**Your assignment**
In the entries below, the word "else" appears on some lines. Copy each of those lines.
===== Information provided =====
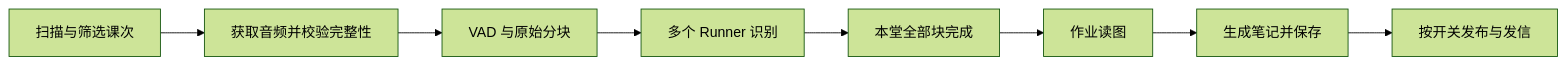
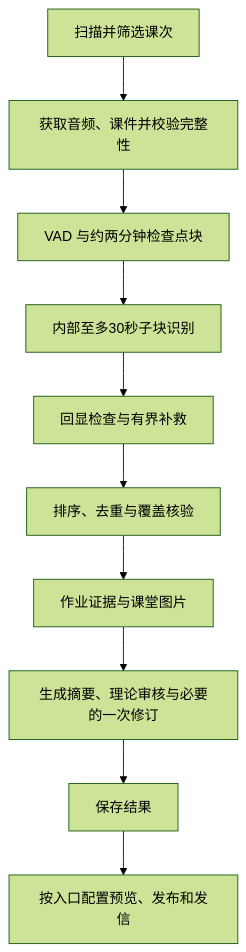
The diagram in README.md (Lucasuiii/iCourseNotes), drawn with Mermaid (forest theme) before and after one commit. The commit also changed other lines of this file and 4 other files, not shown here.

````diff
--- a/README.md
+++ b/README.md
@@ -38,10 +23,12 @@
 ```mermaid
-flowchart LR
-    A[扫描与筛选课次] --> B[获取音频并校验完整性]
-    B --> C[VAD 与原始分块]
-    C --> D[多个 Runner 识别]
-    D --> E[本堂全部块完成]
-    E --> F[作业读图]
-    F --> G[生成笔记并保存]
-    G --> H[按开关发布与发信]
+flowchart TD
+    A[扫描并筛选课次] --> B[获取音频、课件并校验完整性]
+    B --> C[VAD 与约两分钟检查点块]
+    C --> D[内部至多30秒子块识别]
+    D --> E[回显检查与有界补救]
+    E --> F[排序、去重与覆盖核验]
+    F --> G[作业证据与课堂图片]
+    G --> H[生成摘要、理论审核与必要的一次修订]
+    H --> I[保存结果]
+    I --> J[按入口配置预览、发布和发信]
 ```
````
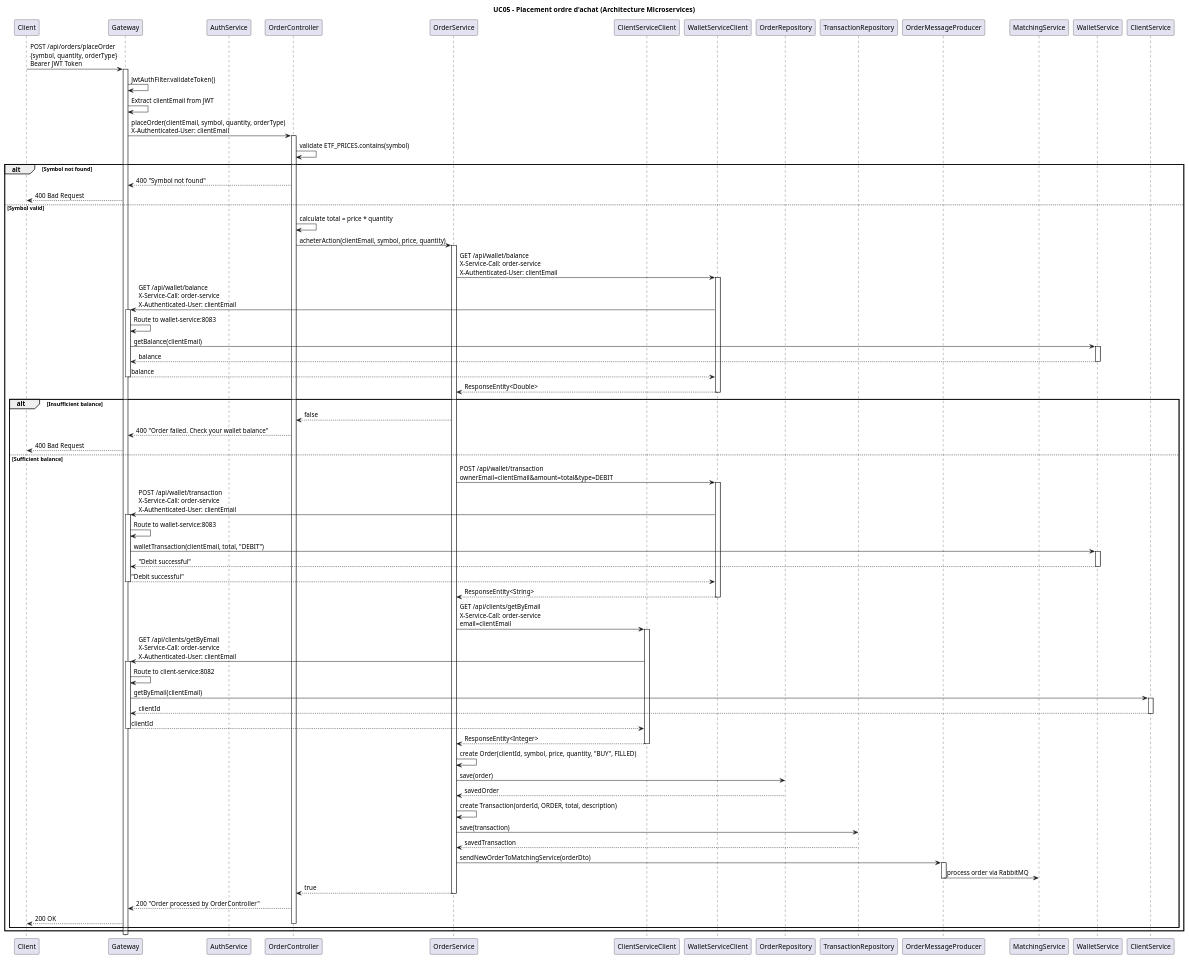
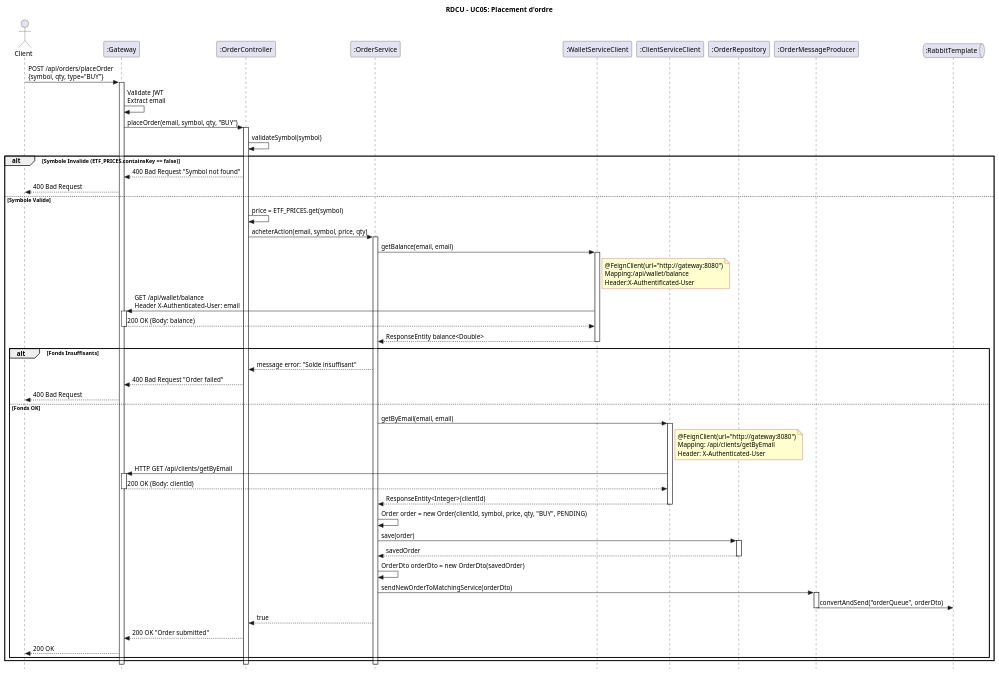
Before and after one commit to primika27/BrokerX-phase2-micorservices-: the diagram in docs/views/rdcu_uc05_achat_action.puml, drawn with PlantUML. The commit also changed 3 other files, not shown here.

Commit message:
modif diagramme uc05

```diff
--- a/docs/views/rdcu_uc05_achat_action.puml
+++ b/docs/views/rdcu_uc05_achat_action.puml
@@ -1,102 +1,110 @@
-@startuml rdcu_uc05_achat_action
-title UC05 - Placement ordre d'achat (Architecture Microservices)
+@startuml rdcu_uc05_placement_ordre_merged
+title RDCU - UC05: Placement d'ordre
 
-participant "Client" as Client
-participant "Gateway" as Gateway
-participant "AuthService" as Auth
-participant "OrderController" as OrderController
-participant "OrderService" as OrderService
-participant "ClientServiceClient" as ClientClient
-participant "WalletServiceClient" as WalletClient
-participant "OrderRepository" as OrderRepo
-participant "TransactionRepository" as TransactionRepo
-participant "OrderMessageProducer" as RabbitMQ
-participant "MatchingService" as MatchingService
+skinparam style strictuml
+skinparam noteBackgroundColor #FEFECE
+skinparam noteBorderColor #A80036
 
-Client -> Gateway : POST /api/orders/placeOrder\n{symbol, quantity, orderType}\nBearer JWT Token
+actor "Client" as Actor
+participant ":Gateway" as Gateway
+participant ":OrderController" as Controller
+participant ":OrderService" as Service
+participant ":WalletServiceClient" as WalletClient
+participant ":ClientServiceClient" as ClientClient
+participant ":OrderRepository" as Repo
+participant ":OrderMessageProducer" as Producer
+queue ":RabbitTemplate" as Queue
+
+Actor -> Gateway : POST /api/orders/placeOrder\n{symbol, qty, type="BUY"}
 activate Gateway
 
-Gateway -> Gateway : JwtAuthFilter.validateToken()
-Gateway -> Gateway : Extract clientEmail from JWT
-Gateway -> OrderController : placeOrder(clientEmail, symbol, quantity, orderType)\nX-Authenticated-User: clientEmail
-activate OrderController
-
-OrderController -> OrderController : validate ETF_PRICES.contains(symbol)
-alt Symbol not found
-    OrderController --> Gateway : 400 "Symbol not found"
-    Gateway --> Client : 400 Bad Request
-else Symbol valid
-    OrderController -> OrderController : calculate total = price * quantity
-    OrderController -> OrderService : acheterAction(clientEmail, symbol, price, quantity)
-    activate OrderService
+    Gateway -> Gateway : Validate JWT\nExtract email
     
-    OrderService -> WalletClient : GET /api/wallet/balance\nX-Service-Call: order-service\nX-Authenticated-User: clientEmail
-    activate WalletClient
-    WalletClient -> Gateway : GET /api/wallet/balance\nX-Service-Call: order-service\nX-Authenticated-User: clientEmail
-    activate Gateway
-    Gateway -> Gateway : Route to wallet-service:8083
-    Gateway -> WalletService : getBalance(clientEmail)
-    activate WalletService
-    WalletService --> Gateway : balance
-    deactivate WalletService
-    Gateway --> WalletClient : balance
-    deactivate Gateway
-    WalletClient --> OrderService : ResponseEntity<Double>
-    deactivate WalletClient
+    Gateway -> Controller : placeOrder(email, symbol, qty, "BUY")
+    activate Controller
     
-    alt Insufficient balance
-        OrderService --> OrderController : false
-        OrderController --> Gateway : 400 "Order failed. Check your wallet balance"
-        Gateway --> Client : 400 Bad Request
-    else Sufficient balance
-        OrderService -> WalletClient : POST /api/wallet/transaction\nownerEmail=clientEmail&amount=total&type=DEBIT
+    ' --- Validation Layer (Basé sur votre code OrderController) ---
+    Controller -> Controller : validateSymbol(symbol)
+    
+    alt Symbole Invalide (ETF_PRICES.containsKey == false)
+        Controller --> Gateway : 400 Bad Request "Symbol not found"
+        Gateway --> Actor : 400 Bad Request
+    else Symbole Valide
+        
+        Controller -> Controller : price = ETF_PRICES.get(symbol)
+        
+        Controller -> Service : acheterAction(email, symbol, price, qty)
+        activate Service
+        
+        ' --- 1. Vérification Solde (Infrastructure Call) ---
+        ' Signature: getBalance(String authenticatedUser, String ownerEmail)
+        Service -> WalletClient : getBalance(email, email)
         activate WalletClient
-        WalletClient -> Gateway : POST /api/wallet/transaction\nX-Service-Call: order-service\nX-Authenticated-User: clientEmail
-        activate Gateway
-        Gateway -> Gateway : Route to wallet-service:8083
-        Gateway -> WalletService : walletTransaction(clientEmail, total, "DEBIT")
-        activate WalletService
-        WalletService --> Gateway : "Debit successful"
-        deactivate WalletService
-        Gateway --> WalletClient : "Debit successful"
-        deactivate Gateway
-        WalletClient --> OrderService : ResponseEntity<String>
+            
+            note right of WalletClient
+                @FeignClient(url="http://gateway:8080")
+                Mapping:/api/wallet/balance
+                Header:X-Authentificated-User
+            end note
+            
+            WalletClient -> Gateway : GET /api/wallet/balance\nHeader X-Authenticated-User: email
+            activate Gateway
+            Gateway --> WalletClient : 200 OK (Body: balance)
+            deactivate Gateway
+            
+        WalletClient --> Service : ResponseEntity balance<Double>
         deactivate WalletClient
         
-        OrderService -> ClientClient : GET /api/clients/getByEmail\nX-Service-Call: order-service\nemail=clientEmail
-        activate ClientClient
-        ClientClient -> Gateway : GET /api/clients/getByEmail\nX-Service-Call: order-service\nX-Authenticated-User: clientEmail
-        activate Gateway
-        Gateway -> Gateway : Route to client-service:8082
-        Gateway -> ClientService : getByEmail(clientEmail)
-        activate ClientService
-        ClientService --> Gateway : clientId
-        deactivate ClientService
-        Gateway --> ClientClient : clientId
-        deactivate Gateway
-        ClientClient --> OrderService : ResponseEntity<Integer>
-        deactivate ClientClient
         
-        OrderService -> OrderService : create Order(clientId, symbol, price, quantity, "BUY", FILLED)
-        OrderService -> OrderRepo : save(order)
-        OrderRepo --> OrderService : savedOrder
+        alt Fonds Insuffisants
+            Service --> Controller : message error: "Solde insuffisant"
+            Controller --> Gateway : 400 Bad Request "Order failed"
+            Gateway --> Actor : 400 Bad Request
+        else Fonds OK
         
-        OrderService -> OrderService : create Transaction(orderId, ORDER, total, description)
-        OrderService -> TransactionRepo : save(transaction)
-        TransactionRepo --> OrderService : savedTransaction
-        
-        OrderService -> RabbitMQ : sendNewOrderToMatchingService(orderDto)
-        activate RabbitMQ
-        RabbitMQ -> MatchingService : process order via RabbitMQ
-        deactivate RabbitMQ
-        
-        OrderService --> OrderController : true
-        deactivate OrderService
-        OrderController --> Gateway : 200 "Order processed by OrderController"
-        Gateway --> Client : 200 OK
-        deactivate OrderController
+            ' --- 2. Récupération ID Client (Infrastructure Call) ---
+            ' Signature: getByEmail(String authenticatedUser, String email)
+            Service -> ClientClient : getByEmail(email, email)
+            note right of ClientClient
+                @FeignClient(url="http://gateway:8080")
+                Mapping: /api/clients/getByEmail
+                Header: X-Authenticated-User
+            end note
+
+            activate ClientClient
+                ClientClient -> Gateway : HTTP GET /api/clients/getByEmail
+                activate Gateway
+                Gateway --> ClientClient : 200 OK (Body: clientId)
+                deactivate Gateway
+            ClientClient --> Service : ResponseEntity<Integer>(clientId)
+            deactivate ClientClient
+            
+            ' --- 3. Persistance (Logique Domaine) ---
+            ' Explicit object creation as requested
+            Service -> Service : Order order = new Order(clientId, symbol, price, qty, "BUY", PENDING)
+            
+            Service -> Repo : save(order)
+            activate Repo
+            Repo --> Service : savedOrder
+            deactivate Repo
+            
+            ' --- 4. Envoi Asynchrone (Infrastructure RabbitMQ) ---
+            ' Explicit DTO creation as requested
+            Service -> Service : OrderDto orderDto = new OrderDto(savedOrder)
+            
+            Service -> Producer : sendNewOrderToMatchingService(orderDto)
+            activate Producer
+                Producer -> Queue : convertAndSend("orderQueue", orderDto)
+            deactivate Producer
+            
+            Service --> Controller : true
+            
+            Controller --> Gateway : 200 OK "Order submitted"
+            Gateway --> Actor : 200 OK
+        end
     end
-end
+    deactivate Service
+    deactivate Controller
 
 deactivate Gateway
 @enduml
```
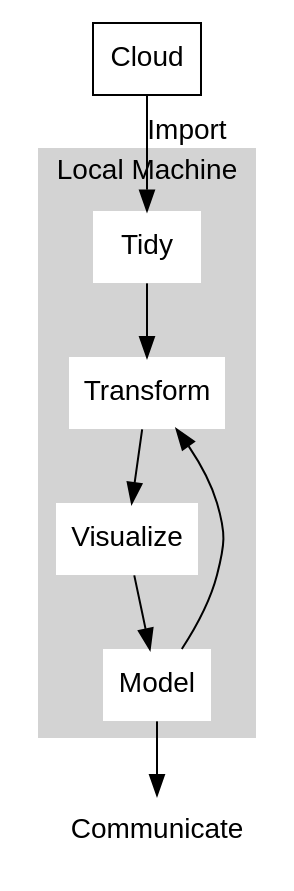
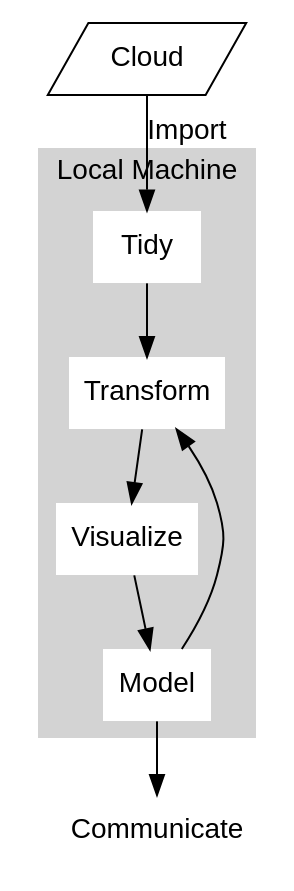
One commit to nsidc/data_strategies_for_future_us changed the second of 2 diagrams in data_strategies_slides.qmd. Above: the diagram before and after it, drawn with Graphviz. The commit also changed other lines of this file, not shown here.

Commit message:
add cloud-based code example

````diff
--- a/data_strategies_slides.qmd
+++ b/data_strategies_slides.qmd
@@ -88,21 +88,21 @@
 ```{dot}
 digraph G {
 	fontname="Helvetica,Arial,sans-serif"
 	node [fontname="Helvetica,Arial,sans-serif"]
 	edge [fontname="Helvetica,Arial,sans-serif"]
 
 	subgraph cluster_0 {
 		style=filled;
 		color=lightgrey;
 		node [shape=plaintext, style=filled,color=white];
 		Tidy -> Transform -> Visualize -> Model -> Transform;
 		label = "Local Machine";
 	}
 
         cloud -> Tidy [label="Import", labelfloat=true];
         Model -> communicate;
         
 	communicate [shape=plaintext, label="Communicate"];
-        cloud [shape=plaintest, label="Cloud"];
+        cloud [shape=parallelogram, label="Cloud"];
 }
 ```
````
=====
**Task answer**
-else Symbol valid
-    else Sufficient balance
+    else Symbole Valide
+        else Fonds OK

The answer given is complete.